poem by Rebecca Gardyn Levington , illustrated by Shelley Knoll-Miller

Learning Intention:

I am learning to analyse word play in poetry so that I can explain how it shapes meaning.


Success Criteria:

  • I can identify instances of word play in a poem.
  • I can explain the multiple meanings of word play to better understand a text.



Select several jokes from the Reader’s Digest 30 Pun-derfully Funny Puns for Kids and tell them to the class. Some good examples include:

  1. I’m great friends with 25 letters of the alphabet. I don’t know Y.
  2. Where do T-rexes shop?
    At dino stores.
  3. What do astronauts do before throwing a party in space?
    They planet.
  4. I wish I could be a doctor, but I don’t have the patients.


Then tell this joke:

How do you know if there’s an elephant under your bed? Your head hits the ceiling!


Ask students what’s different about the last joke to the others. If they’re not sure, guide them to the answer that the first jokes play on words, while the last joke is just a silly situation. Explain that the sort of word play in the first examples is called a pun, and that puns:

  1. Replace words that sound like other words (e.g. planet versus plan it, as in joke number 9)
  2. Play with the same word that has two or more different meanings (an example of this could be: A hard-boiled egg is hard to beat)

Ask students where they might find puns and word play. Answers may include in joke books, in news articles, in stories and in poems.


Understanding text:

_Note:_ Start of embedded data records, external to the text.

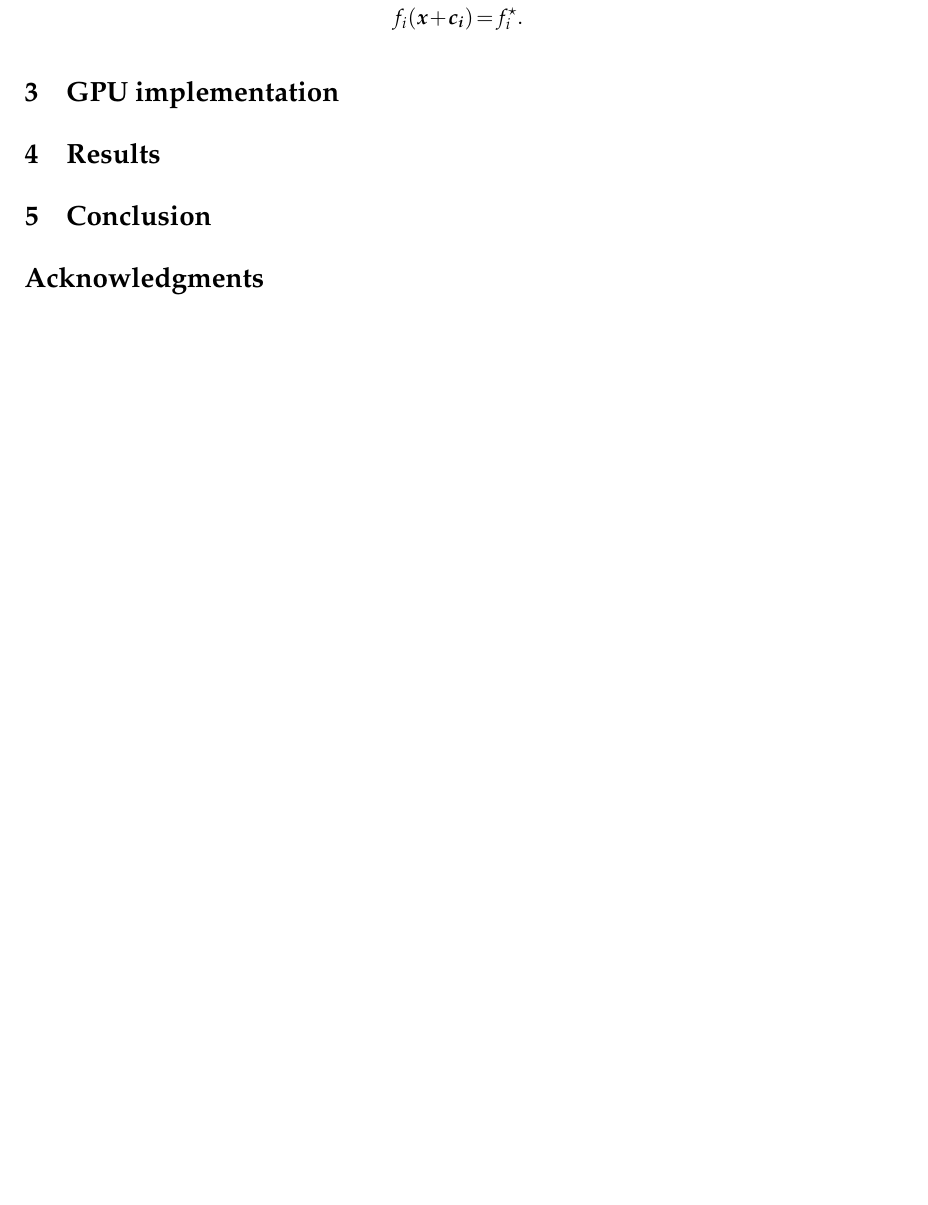
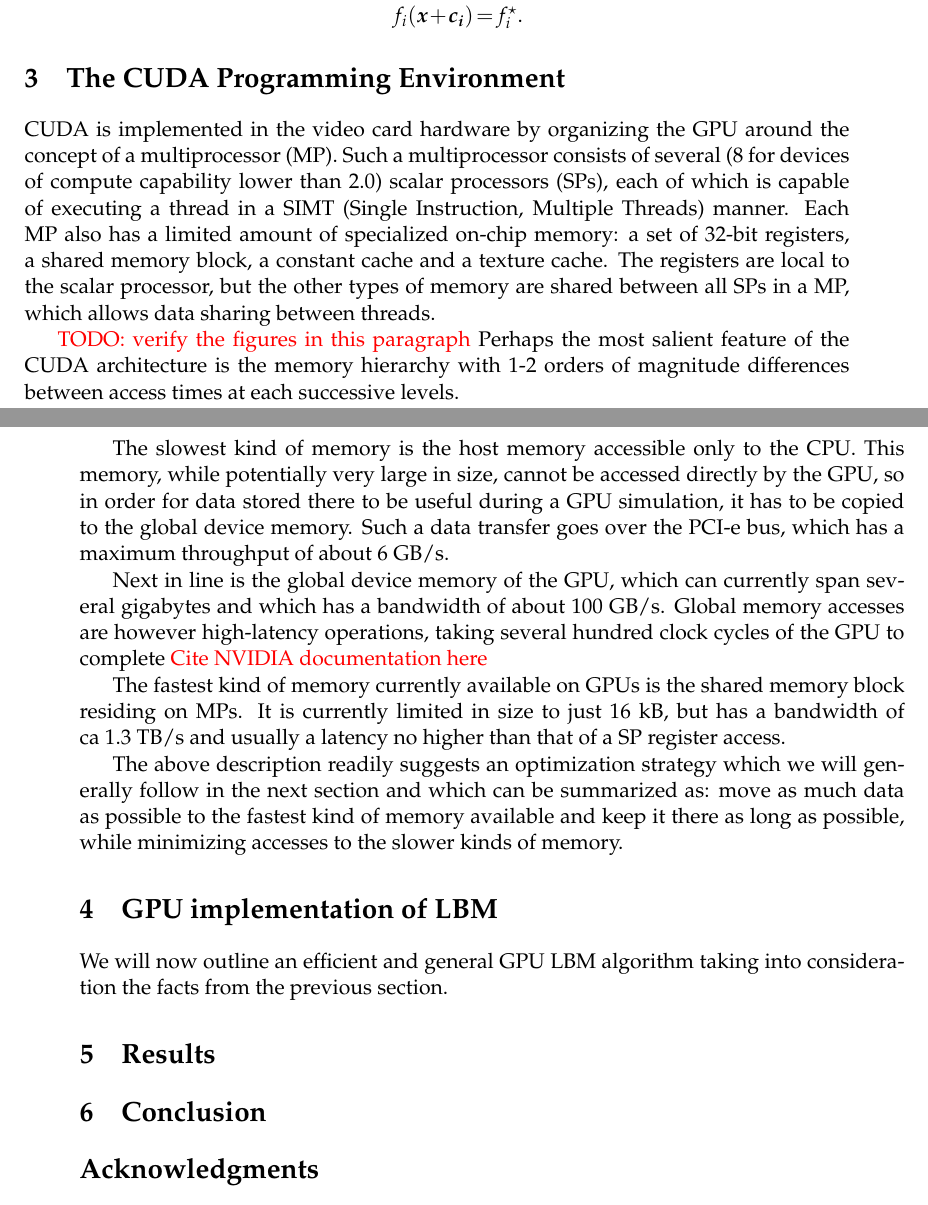
Before and after one commit to shurikkuzmin/BinaryFluidsGPU, a LaTeX document (paper.tex): part of page 4 of 5 before the commit and two parts of pages 4 and 5 of 6 after it, the two joined at a grey line, cut so that both start at the same text, the shorter picture padded with empty space. Compiled offline with pdfLaTeX.

Commit message:
Start a section about the CUDA programming model.

```diff
--- a/paper.tex
+++ b/paper.tex
@@ -221,7 +224,47 @@ f_i(\bm{x}+\bm{c_i})=f_i^{\star}.
 \end{aligned}
 \end{equation*}
 
-\section{GPU implementation}
+
+\section{The CUDA Programming Environment}
+
+
+CUDA is implemented in the video card hardware by organizing the GPU around the
+concept of a multiprocessor (MP).  Such a multiprocessor consists of several (8 for
+devices of compute capability lower than 2.0) scalar processors (SPs), each of which is
+capable of executing a thread in a SIMT (Single Instruction, Multiple Threads) manner.
+Each MP also has a limited amount of specialized on-chip memory: a set of 32-bit registers,
+a shared memory block, a constant cache and a texture cache.  The registers are local
+to the scalar processor, but the other types of memory are shared between all SPs
+in a MP, which allows data sharing between threads.
+
+{\color{red} TODO: verify the figures in this paragraph}
+Perhaps the most salient feature of the CUDA architecture is the memory hierarchy
+with 1-2 orders of magnitude differences between access times at each successive levels.
+
+The slowest kind of memory is the host memory accessible only to the CPU.  This memory,
+while potentially very large in size, cannot be accessed directly by the GPU, so in order
+for data stored there to be useful during a GPU simulation, it has to be copied to the
+global device memory.  Such a data transfer goes over the PCI-e bus, which has a maximum
+throughput of about 6~GB/s.
+
+Next in line is the global device memory of the GPU, which can currently span several
+gigabytes and which has a bandwidth of about 100~GB/s.  Global memory accesses are however
+high-latency operations, taking several hundred clock cycles of the GPU to complete {\color{red} Cite NVIDIA documentation here}
+
+The fastest kind of memory currently available on GPUs is the shared memory block residing
+on MPs.  It is currently limited in size to just 16~kB, but has a bandwidth of ca~1.3~TB/s
+and usually a latency no higher than that of a~SP register access.
+
+The above description readily suggests an optimization strategy which we will generally
+follow in the next section and which can be summarized as: move as much data as possible
+to the fastest kind of memory available and keep it there as long as possible, while minimizing
+accesses to the slower kinds of memory.
+
+\section{GPU implementation of LBM}
+
+We will now outline an efficient and general GPU LBM algorithm taking into consideration
+the facts from the previous section.
+
 \section{Results}
 \label{sec:benchmark}
 
```
Also changed, not shown: paper.tex (3 more changed lines).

Explain that the poem students are about to hear has multiple instances of word play and puns. If students are unsure whether something is a play on words, ask them to consider whether the words and phrases have more than one meaning. If they can’t, it’s not word play. Display a copy of Booted on the board for students to refer to.


Read the poem aloud to the class or, if you have a digital subscription, listen to the audio recording. Ensure the class hears the poem a few times so they can identify as many instances of word play as possible. Do not discuss answers at this point.


Creating text:

This activity will have students matching the two meanings for each instance of word play in the poem.

Print and cut out the individual cells for the following table, with as many copies as needed for the class. If the number of cells doesn’t fit evenly with the number of students, ensure each literal meaning (on the left) has a match for its metaphorical meaning (on the right) and discard any leftovers. In the case of an uneven number of students, give yourself a cell.

We've been through rain and thunder. We've gotten through difficult times.
They don't have as solid a structure as I do. They won't take care of you like I have.
The bottom of their frame is flimsy. They do not have a strong character.
Those thongs aren't as big as us. Those thongs can't compete with us.

Shuffle the cells and give one to each student. Explain that students need to find who has one that matches theirs. Explain that there will be double ups in some instances, but students are not looking for their exact duplicates, rather, they need to find the two cells that give meaning to a single instance of word play in the poem.

To assist students, keep the poem displayed on the board so they can refer to the words when considering the matching meanings.

Once students have found their partner, hand out matching shoe templates to each pair and have them copy one phrase onto each shoe. When pairs can identify which line from the poem matches their twin meanings, they can make a long shoelace with a strip of paper to connect the two shoes together, writing the line on the strip. Alternatively, the strips with the answers are below for you to print and cut:

We weathered every storm.
They won't support you like we did.
Their soles are weak. No heart!
Those thongs can't fill our shoes.

Assessment for/as learning:


For self-evaluation, students can answer the following questions:

  1. I completely understand the two meanings of the phrase and how it enhances the text.

Strongly disagree       Disagree         Not Sure         Agree              Strongly Agree

  1. I can define word play.

Strongly disagree       Disagree         Not Sure         Agree              Strongly Agree


As an exit slip, ask students to describe one of two ways that puns work.

  1. Replace words that sound like other words.
  2. Play with the same word that has two or more different meaning.